_GIVEN DATA_.
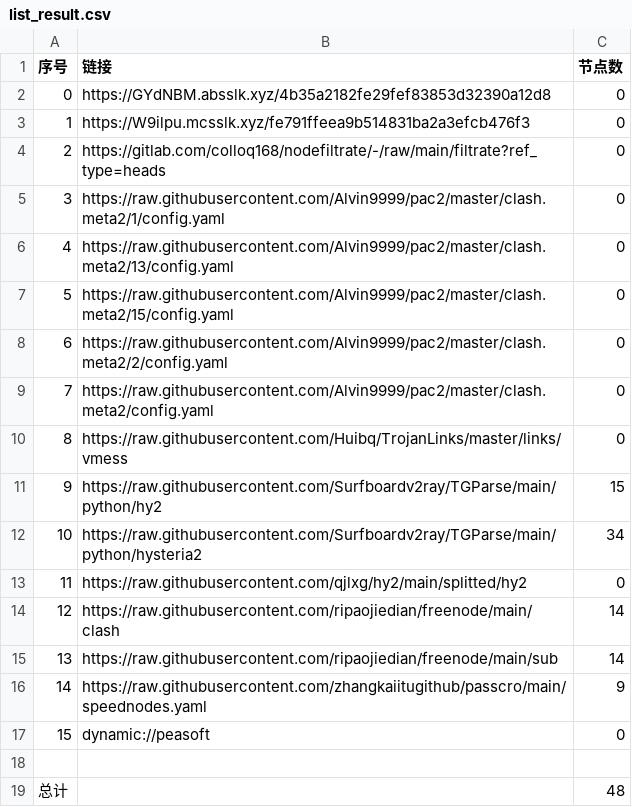
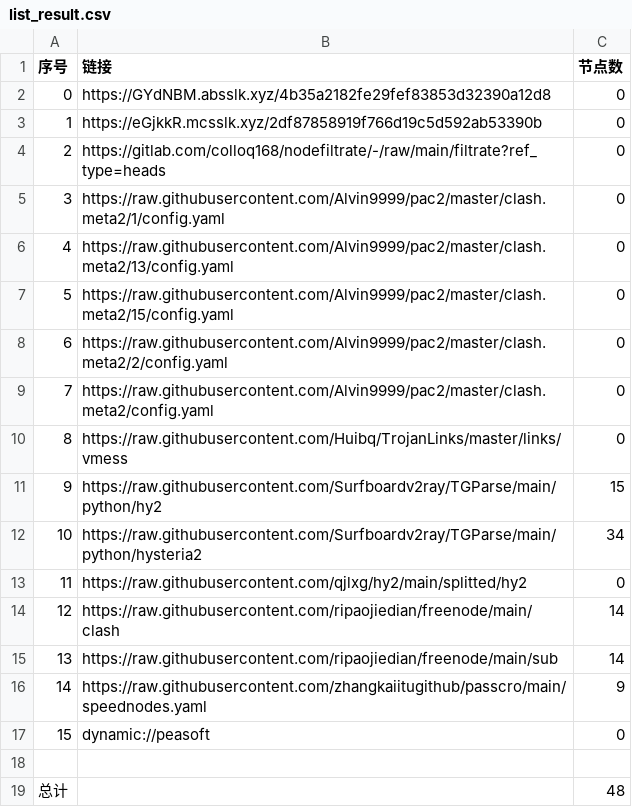
Before and after one commit to xiao33521/AutoMergePublicNodes33521, a CSV file: list_result.csv, drawn as a sheet.

```diff
--- a/list_result.csv
+++ b/list_result.csv
@@ -2,3 +2,3 @@
 0,https://GYdNBM.absslk.xyz/4b35a2182fe29fef83853d32390a12d8,0
-1,https://W9ilpu.mcsslk.xyz/fe791ffeea9b514831ba2a3efcb476f3,0
+1,https://eGjkkR.mcsslk.xyz/2df87858919f766d19c5d592ab53390b,0
 2,https://gitlab.com/colloq168/nodefiltrate/-/raw/main/filtrate?ref_type=heads,0
```
Also changed, not shown: 3 other files.
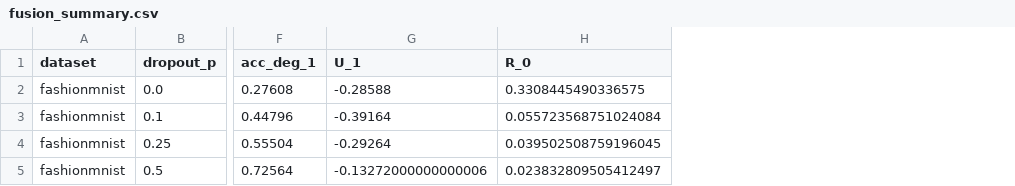
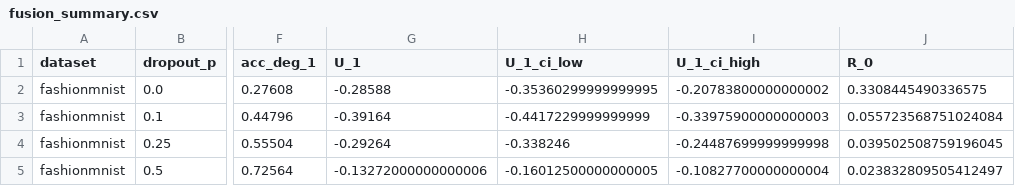
Before and after one commit to Stealth768/reliance-utility, a CSV file: results/derived/fusion_summary.csv, drawn as a sheet; only a part is shown, gaps mark what is left out; the diff names each change by its address in the sheet, - before the commit and + after, or states it on an @@ line.

Commit message:
docs(paper): add intro, discussion sections; floor fractions as percentages; fusion U(1) CIs; abstract with checknum

```diff
--- a/results/derived/fusion_summary.csv
+++ b/results/derived/fusion_summary.csv
+column H (U_1_ci_low), rows 2-5: -0.35360299999999995 | -0.4417229999999999 | -0.338246 | -0.16012500000000005
+column I (U_1_ci_high), rows 2-5: -0.20783800000000002 | -0.33975900000000003 | -0.24487699999999998 | -0.10827700000000004
```
Also changed, not shown: 10 other files.
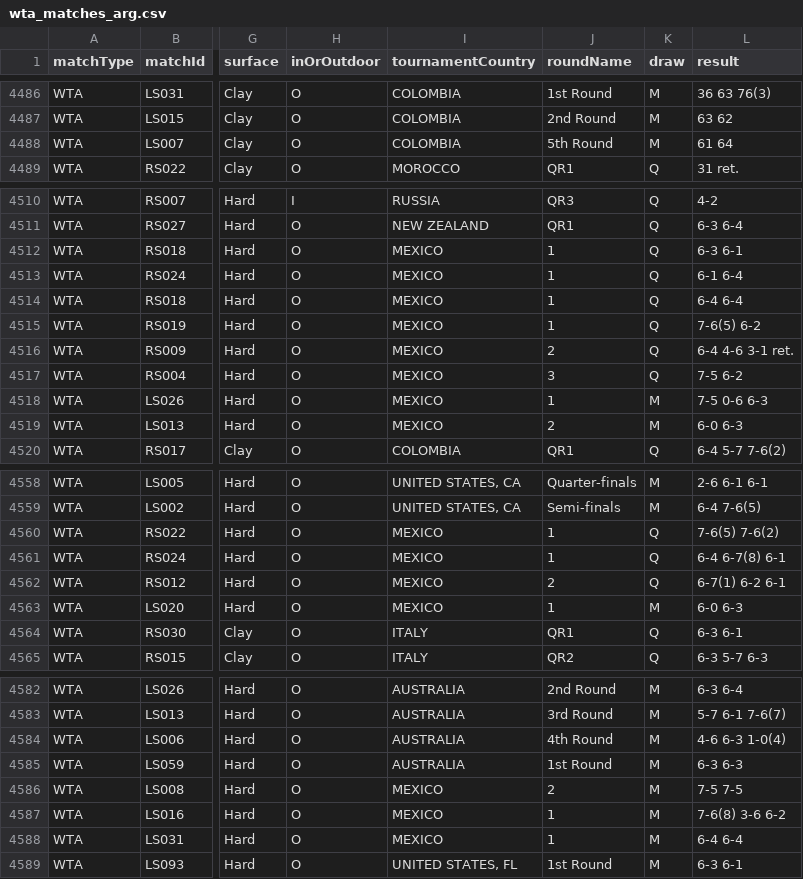
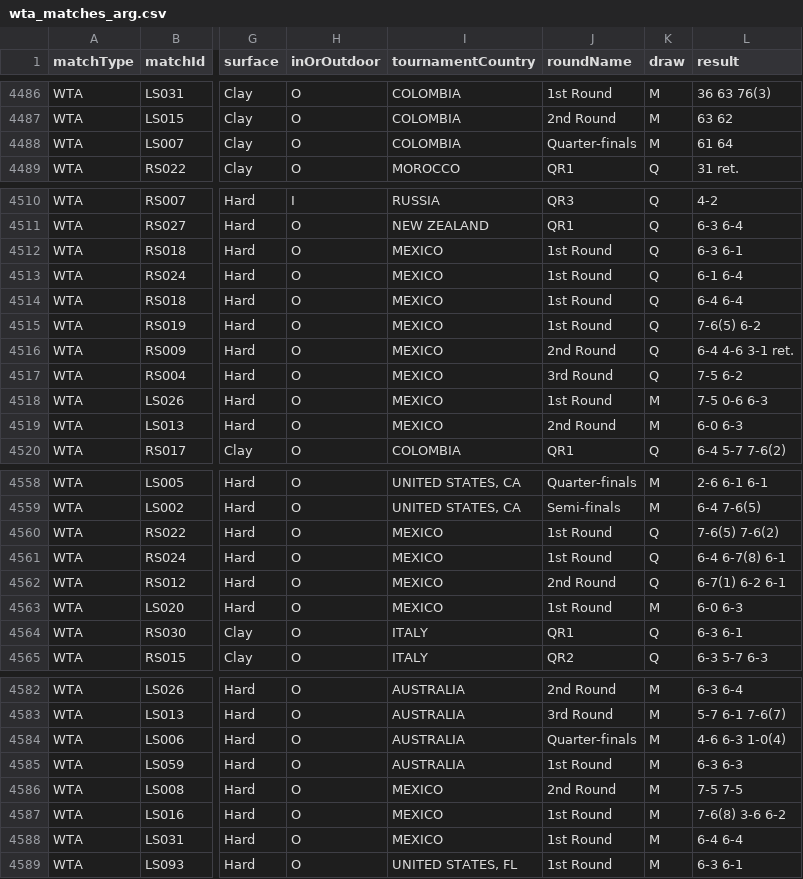
Before and after one commit to tomistgg/tenis-fem-arg, a CSV file: data/wta_matches_arg.csv, drawn as a sheet; only a part is shown, gaps mark what is left out; the diff covers the shown part only; the diff names each change by its address in the sheet, - before the commit and + after, or states it on an @@ line.

Commit message:
data corrections

```diff
--- a/data/wta_matches_arg.csv
+++ b/data/wta_matches_arg.csv
-J4488 (roundName): 5th Round
+J4488 (roundName): Quarter-finals
-J4512:J4515 (roundName): 1
+J4512:J4515 (roundName): 1st Round
-J4516 (roundName): 2
+J4516 (roundName): 2nd Round
-J4517 (roundName): 3
+J4517 (roundName): 3rd Round
-J4518 (roundName): 1
+J4518 (roundName): 1st Round
-J4519 (roundName): 2
+J4519 (roundName): 2nd Round
-J4560:J4561 (roundName): 1
+J4560:J4561 (roundName): 1st Round
-J4562 (roundName): 2
+J4562 (roundName): 2nd Round
-J4563 (roundName): 1
+J4563 (roundName): 1st Round
-J4584 (roundName): 4th Round
+J4584 (roundName): Quarter-finals
-J4586 (roundName): 2
+J4586 (roundName): 2nd Round
-J4587:J4588 (roundName): 1
+J4587:J4588 (roundName): 1st Round
```
Also changed, not shown: 11 edited cells elsewhere in this file.
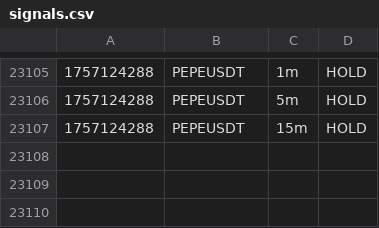
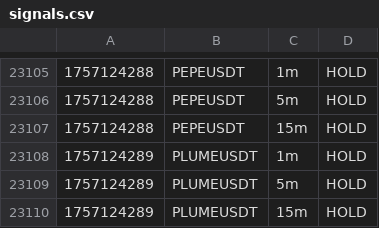
Before and after one commit to nicolasfoltzer77-tech/Scalp, a CSV file: var/dashboard/signals.csv, drawn as a sheet; only a part is shown, gaps mark what is left out; the diff names each change by its address in the sheet, - before the commit and + after, or states it on an @@ line.

```diff
--- a/var/dashboard/signals.csv
+++ b/var/dashboard/signals.csv
+row 23108: 1757124289 | PLUMEUSDT | 1m | HOLD
+row 23109: 1757124289 | PLUMEUSDT | 5m | HOLD
+row 23110: 1757124289 | PLUMEUSDT | 15m | HOLD
```
Also changed, not shown: 1 other file.
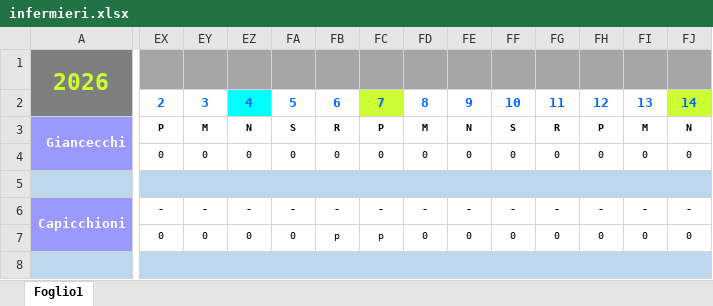
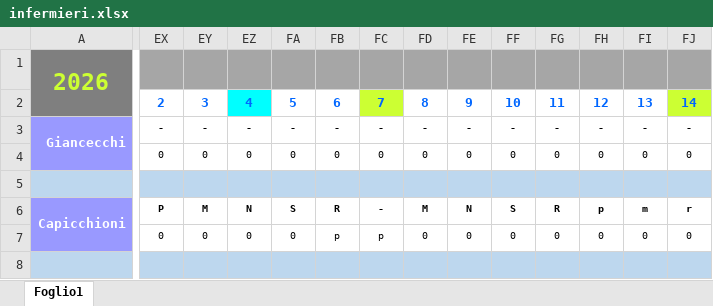
Before and after one commit to centrale118rsm-code/Turni-Infermieri-2026, an Excel workbook: infermieri.xlsx, sheet Foglio1, drawn as a sheet; only a part is shown, gaps mark what is left out; values as stored, in another font and other column widths than the file's, no borders; conditional formats not drawn; the diff covers the shown part only; the diff names each change by its address in the sheet, - before the commit and + after, or states it on an @@ line.

```diff
--- a/infermieri.xlsx (sheet Foglio1)
+++ b/infermieri.xlsx (sheet Foglio1)
-EX3: P
+EX3: -
-EY3: M
+EY3: -
-EZ3: N
+EZ3: -
-FA3: S
+FA3: -
-FB3: R
+FB3: -
-FC3: P
+FC3: -
-FD3: M
+FD3: -
-FE3: N
+FE3: -
-FF3: S
+FF3: -
-FG3: R
+FG3: -
-FH3: P
+FH3: -
-FI3: M
+FI3: -
-FJ3: N
+FJ3: -
-EX6: -
+EX6: P
-EY6: -
+EY6: M
-EZ6: -
+EZ6: N
-FA6: -
+FA6: S
-FB6: -
+FB6: R
-FD6: -
+FD6: M
-FE6: -
+FE6: N
-FF6: -
+FF6: S
-FG6: -
+FG6: R
-FH6: -
+FH6: p
-FI6: -
+FI6: m
-FJ6: -
+FJ6: r
```
Also changed, not shown: 250 edited cells elsewhere in this sheet.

_TASK DESCRIPTION_.
No picture belongs in the answer; the rest of the records must be repeated exactly.

_ANSWER BOX_.
Before and after one commit to xiao33521/AutoMergePublicNodes33521, a CSV file: list_result.csv, drawn as a sheet.

```diff
--- a/list_result.csv
+++ b/list_result.csv
@@ -2,3 +2,3 @@
 0,https://GYdNBM.absslk.xyz/4b35a2182fe29fef83853d32390a12d8,0
-1,https://W9ilpu.mcsslk.xyz/fe791ffeea9b514831ba2a3efcb476f3,0
+1,https://eGjkkR.mcsslk.xyz/2df87858919f766d19c5d592ab53390b,0
 2,https://gitlab.com/colloq168/nodefiltrate/-/raw/main/filtrate?ref_type=heads,0
```
Also changed, not shown: 3 other files.
Before and after one commit to Stealth768/reliance-utility, a CSV file: results/derived/fusion_summary.csv, drawn as a sheet; only a part is shown, gaps mark what is left out; the diff names each change by its address in the sheet, - before the commit and + after, or states it on an @@ line.

Commit message:
docs(paper): add intro, discussion sections; floor fractions as percentages; fusion U(1) CIs; abstract with checknum

```diff
--- a/results/derived/fusion_summary.csv
+++ b/results/derived/fusion_summary.csv
+column H (U_1_ci_low), rows 2-5: -0.35360299999999995 | -0.4417229999999999 | -0.338246 | -0.16012500000000005
+column I (U_1_ci_high), rows 2-5: -0.20783800000000002 | -0.33975900000000003 | -0.24487699999999998 | -0.10827700000000004
```
Also changed, not shown: 10 other files.
Before and after one commit to tomistgg/tenis-fem-arg, a CSV file: data/wta_matches_arg.csv, drawn as a sheet; only a part is shown, gaps mark what is left out; the diff covers the shown part only; the diff names each change by its address in the sheet, - before the commit and + after, or states it on an @@ line.

Commit message:
data corrections

```diff
--- a/data/wta_matches_arg.csv
+++ b/data/wta_matches_arg.csv
-J4488 (roundName): 5th Round
+J4488 (roundName): Quarter-finals
-J4512:J4515 (roundName): 1
+J4512:J4515 (roundName): 1st Round
-J4516 (roundName): 2
+J4516 (roundName): 2nd Round
-J4517 (roundName): 3
+J4517 (roundName): 3rd Round
-J4518 (roundName): 1
+J4518 (roundName): 1st Round
-J4519 (roundName): 2
+J4519 (roundName): 2nd Round
-J4560:J4561 (roundName): 1
+J4560:J4561 (roundName): 1st Round
-J4562 (roundName): 2
+J4562 (roundName): 2nd Round
-J4563 (roundName): 1
+J4563 (roundName): 1st Round
-J4584 (roundName): 4th Round
+J4584 (roundName): Quarter-finals
-J4586 (roundName): 2
+J4586 (roundName): 2nd Round
-J4587:J4588 (roundName): 1
+J4587:J4588 (roundName): 1st Round
```
Also changed, not shown: 11 edited cells elsewhere in this file.
Before and after one commit to nicolasfoltzer77-tech/Scalp, a CSV file: var/dashboard/signals.csv, drawn as a sheet; only a part is shown, gaps mark what is left out; the diff names each change by its address in the sheet, - before the commit and + after, or states it on an @@ line.

```diff
--- a/var/dashboard/signals.csv
+++ b/var/dashboard/signals.csv
+row 23108: 1757124289 | PLUMEUSDT | 1m | HOLD
+row 23109: 1757124289 | PLUMEUSDT | 5m | HOLD
+row 23110: 1757124289 | PLUMEUSDT | 15m | HOLD
```
Also changed, not shown: 1 other file.
Before and after one commit to centrale118rsm-code/Turni-Infermieri-2026, an Excel workbook: infermieri.xlsx, sheet Foglio1, drawn as a sheet; only a part is shown, gaps mark what is left out; values as stored, in another font and other column widths than the file's, no borders; conditional formats not drawn; the diff covers the shown part only; the diff names each change by its address in the sheet, - before the commit and + after, or states it on an @@ line.

```diff
--- a/infermieri.xlsx (sheet Foglio1)
+++ b/infermieri.xlsx (sheet Foglio1)
-EX3: P
+EX3: -
-EY3: M
+EY3: -
-EZ3: N
+EZ3: -
-FA3: S
+FA3: -
-FB3: R
+FB3: -
-FC3: P
+FC3: -
-FD3: M
+FD3: -
-FE3: N
+FE3: -
-FF3: S
+FF3: -
-FG3: R
+FG3: -
-FH3: P
+FH3: -
-FI3: M
+FI3: -
-FJ3: N
+FJ3: -
-EX6: -
+EX6: P
-EY6: -
+EY6: M
-EZ6: -
+EZ6: N
-FA6: -
+FA6: S
-FB6: -
+FB6: R
-FD6: -
+FD6: M
-FE6: -
+FE6: N
-FF6: -
+FF6: S
-FG6: -
+FG6: R
-FH6: -
+FH6: p
-FI6: -
+FI6: m
-FJ6: -
+FJ6: r
```
Also changed, not shown: 250 edited cells elsewhere in this sheet.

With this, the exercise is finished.